Q: A lot of women battling insomnia or anxiety rely on sleeping pills. They seem harmless enough, but are they really safe? And are the effects of sleep deprivation worse than the long-term use of sleeping pills?
Understanding the underlying physical, mental and social causes of sleep deprivation is important before asking your doctor to reach for a prescription pad. A short-term solution isn’t going to help if the underlying problem isn’t being addressed.
A lot of women in their 30s are concerned about sleep, but that’s only the beginning. Women in their 40s and 50s dealing with perimenopause often wrestle with sleep problems, and many people sleep less — and worse — as they age. So what constitutes “normal sleep” looks different at different stages of life.

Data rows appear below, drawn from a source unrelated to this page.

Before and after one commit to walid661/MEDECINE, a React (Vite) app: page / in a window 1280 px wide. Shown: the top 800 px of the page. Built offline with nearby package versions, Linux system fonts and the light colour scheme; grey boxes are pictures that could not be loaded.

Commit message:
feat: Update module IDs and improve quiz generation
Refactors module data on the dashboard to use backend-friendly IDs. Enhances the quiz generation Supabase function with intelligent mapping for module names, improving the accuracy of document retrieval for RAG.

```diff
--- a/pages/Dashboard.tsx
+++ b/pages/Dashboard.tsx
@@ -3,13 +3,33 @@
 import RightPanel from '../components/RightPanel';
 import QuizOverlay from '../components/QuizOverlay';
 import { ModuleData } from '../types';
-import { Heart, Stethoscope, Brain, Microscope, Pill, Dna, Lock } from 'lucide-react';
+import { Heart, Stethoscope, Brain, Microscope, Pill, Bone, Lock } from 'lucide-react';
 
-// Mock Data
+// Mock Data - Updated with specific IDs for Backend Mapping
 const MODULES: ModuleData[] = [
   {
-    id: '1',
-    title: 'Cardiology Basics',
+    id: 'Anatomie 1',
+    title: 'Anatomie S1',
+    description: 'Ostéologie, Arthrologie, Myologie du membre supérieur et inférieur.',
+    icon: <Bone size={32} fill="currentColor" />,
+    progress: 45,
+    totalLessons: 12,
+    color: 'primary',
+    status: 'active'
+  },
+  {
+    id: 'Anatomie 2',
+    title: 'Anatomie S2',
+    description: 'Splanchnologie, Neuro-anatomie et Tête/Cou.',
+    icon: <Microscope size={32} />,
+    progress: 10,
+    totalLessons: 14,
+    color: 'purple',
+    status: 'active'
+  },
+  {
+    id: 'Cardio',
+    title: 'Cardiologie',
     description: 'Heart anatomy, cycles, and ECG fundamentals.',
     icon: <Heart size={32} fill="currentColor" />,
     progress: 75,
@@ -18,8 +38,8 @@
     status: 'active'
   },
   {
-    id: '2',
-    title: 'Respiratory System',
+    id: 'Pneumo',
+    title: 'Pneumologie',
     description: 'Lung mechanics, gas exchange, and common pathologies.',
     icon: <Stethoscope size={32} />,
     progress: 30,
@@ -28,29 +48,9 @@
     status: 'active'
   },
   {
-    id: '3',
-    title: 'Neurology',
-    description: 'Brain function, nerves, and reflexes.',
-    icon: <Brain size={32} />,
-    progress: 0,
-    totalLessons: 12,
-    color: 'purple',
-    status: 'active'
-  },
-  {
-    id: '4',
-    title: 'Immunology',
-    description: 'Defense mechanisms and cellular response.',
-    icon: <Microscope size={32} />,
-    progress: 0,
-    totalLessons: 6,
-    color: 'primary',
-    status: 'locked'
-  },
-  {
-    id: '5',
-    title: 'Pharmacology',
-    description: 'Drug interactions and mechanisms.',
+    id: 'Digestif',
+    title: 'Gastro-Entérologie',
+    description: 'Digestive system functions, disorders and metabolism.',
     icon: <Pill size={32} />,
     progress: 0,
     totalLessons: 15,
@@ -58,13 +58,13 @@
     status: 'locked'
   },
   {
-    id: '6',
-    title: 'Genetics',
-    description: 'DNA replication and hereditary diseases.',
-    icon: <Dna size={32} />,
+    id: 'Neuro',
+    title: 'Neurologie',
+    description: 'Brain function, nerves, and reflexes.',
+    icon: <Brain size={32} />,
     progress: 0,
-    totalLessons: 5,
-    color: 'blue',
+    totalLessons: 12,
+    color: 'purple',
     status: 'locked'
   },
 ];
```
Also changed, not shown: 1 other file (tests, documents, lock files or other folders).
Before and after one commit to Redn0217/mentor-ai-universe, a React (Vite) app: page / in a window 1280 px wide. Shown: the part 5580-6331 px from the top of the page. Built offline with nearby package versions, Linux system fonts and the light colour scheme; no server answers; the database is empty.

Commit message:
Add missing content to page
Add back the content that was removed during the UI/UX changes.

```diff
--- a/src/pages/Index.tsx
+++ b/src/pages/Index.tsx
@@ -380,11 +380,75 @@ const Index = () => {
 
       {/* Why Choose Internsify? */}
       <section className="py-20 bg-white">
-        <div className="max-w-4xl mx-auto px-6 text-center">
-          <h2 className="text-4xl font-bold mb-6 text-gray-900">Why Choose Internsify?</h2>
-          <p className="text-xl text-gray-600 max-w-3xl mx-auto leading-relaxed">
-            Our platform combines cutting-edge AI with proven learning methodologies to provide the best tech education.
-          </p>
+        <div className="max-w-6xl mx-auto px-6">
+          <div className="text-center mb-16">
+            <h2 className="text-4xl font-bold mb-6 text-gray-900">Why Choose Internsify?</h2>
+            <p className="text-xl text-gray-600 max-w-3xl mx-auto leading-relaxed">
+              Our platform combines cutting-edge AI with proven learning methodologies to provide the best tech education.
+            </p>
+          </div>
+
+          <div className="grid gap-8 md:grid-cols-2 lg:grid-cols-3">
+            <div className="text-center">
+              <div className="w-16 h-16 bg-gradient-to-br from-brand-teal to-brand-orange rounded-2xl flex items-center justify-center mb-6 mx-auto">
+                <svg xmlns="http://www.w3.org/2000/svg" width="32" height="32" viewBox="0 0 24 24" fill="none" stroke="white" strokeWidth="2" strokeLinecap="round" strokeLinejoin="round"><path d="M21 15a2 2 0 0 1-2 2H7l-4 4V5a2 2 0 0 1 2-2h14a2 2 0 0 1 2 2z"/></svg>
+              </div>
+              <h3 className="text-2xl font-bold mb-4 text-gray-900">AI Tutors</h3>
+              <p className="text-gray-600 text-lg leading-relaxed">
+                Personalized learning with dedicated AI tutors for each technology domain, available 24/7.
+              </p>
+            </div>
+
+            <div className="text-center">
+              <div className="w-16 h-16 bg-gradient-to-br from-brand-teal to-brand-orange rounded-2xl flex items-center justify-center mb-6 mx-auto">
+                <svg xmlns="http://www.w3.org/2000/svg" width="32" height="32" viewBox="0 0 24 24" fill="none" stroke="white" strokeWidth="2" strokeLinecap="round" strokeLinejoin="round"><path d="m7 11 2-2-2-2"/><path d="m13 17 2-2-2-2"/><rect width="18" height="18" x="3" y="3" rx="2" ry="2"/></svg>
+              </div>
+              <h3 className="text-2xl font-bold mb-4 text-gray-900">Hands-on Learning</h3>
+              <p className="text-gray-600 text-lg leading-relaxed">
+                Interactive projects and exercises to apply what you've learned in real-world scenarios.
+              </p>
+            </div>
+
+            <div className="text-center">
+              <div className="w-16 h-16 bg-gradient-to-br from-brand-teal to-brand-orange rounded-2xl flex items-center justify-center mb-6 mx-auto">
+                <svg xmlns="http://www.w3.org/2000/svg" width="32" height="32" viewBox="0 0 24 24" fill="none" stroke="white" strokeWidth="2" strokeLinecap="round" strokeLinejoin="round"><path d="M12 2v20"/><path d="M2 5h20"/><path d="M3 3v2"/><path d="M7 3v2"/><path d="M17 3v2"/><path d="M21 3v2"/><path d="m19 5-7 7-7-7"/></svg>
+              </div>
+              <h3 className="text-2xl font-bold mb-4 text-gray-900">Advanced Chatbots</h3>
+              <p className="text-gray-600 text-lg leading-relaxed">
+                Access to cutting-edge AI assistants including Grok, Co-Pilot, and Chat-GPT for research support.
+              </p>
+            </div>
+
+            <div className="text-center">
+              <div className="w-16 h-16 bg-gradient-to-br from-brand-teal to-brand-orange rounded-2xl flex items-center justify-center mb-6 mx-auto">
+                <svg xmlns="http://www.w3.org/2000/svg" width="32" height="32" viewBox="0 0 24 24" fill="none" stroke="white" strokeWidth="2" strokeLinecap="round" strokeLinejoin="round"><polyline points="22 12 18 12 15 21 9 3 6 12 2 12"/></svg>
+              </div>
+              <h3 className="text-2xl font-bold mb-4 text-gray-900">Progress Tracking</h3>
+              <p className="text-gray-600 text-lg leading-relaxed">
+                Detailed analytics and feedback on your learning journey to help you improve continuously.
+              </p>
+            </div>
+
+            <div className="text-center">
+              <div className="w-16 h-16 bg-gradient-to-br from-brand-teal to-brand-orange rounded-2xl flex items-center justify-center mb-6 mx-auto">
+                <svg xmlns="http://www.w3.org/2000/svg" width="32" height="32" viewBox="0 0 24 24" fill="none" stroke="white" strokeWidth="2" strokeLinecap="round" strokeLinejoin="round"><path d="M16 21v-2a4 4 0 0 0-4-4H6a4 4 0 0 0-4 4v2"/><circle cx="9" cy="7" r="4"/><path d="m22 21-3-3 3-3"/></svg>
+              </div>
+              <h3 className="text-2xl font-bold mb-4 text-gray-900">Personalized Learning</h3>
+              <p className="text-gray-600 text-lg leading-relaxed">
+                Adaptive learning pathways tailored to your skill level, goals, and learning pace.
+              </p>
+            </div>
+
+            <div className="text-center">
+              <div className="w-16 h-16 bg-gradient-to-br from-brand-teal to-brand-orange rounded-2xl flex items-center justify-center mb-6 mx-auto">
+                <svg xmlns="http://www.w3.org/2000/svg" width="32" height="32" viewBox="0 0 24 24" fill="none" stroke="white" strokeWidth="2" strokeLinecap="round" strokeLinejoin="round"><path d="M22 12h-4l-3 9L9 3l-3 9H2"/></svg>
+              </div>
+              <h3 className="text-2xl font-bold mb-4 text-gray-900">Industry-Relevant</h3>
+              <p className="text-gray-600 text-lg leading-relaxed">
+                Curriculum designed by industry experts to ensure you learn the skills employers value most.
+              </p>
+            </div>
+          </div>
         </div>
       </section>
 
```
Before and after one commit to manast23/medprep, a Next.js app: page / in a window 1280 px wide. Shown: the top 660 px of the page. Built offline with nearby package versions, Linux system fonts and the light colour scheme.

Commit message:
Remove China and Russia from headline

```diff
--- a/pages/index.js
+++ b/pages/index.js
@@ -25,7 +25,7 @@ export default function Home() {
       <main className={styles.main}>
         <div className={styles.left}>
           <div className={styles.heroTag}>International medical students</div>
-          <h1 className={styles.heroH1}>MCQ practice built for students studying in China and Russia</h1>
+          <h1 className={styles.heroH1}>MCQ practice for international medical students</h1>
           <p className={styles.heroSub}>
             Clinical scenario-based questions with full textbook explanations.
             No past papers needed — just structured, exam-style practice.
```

If a woman comes into my office and says, “I work all day and then I have the kids and I’m dealing with email, and when I get into bed I can’t shut off my brain,” those are life circumstances that aren’t likely to change any time soon. So your coping skills have to. Meditation, mindfulness training, avoiding caffeine in the afternoon, finding time to exercise: These are things that will improve your quality and quantity of sleep in the long term.
When there’s a short-term issue with a patient — maybe she is working 14 hours a day to meet a deadline, or anxious from taking care of an ailing parent — I will often write a prescription. But sleeping pills need to be treated with respect. They shouldn’t be taken every night. They must be kept out of the reach of children. They can’t be mixed with a glass of wine. Remember what these pills are: a potentially addictive substance with side effects.
If you pop a pill every night, it will soon be difficult to sleep without it, and you’ll need a bigger dose to get the same effect. At higher doses, side effects like daytime sedation can kick in. Withdrawal can lead to anxiety, irritability, shaking, agitation or worsened sleep difficulties. Consuming alcohol while on sleeping pills can lead to confusion and severe drowsiness. And for older women, pills like these can be dangerous because they can throw you off balance, contributing to falls.
Bottom line: If your lack of sleep is so bad that you can’t function, the benefits of a sleeping pill for the short term outweigh the risks. But a rolling prescription cannot be a long-term strategy.
Dr. Danielle Martin is a family physician and vice-president, medical affairs and health system solutions, at Women’s College Hospital in Toronto.